Last year, I revisited Michael Levin's labs at the Tufts Center for Regenerative and Developmental Biology for the Verge. Previously, for New Scientist, the focus was on Levin's work with frogs. For this piece, an interesting article by Arielle Duhaime-Ross, the focus was on Levin's research on memory in flatworms. Levin designed a mechanical apparatus for training flatworms to find food in a specific location and then cut off the heads of those worms. A few weeks later, after the flatworms regrew their heads, they were put into the apparatus again and those that contained parts of the trained worms could easily find the food again. The research has roots in 1950s-era science that was treated with substantial skepticism for years.

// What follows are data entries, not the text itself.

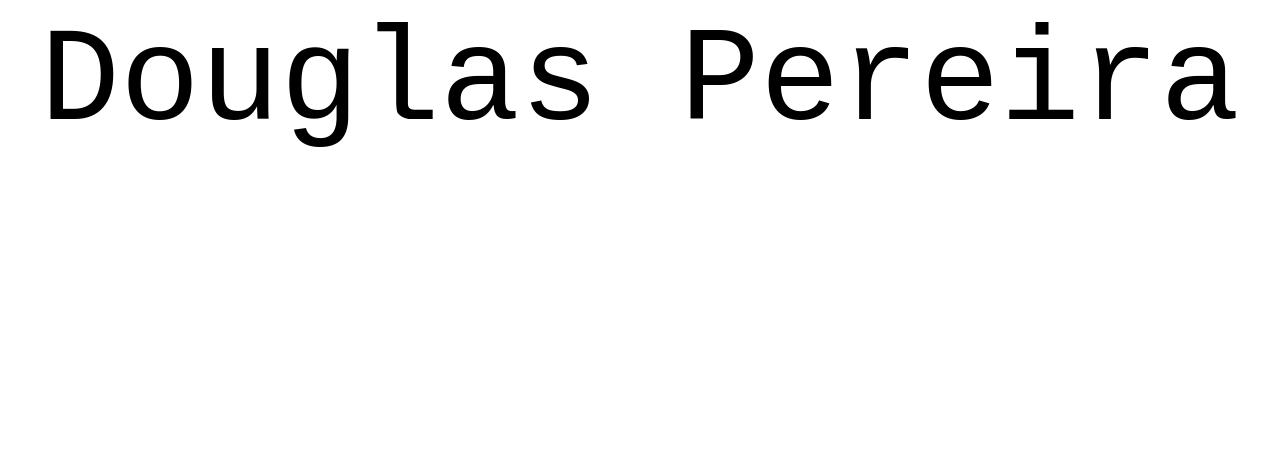
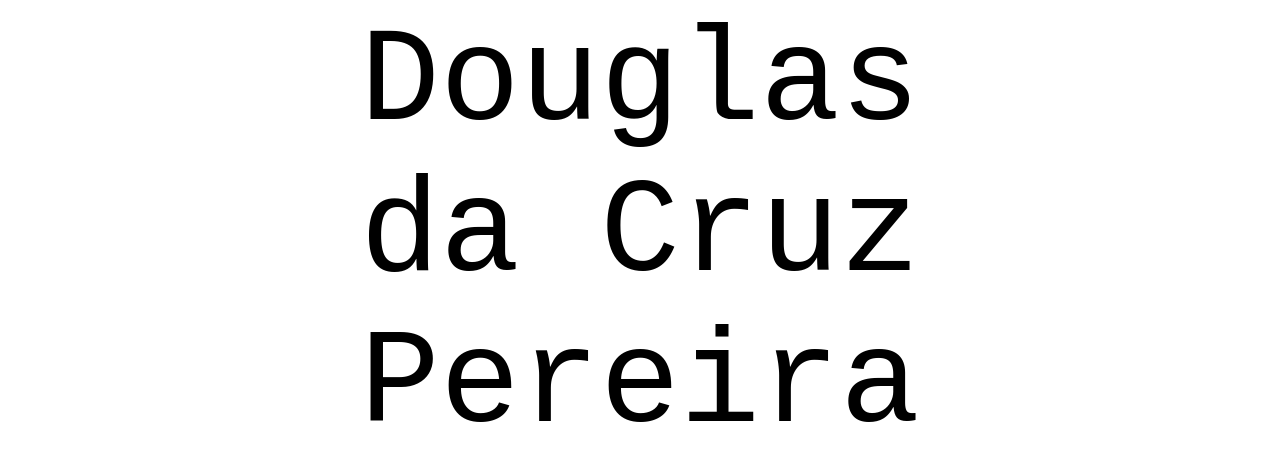
Before and after one commit to DouglasPereira13/Douglas, a plain HTML site: page index.html in a window 1280 px wide. Drawn offline with Linux system fonts and the light colour scheme; a web font is replaced by a local one.

Commit message:
Update index.html

```diff
--- a/index.html
+++ b/index.html
@@ -9,7 +9,7 @@
   <section id="cabecalho">
 
   </section>
-  <div id="titulo">Douglas Pereira</div>
+  <div id="titulo">Douglas<br/>da Cruz<br/>Pereira</div>
   <section id="redesSociais">
 
   </section>
```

Be sure to click through to see the article at The Verge's site; it's a beautiful layout with historical images, some video of flatworms swimming, an article brimming with history and cutting edge science, and a few of my photos. You can also see more of the photos, available for licensing, at my PhotoShelter archive: Michael Levin - Tufts University - Center for Regenerative and Developmental Biology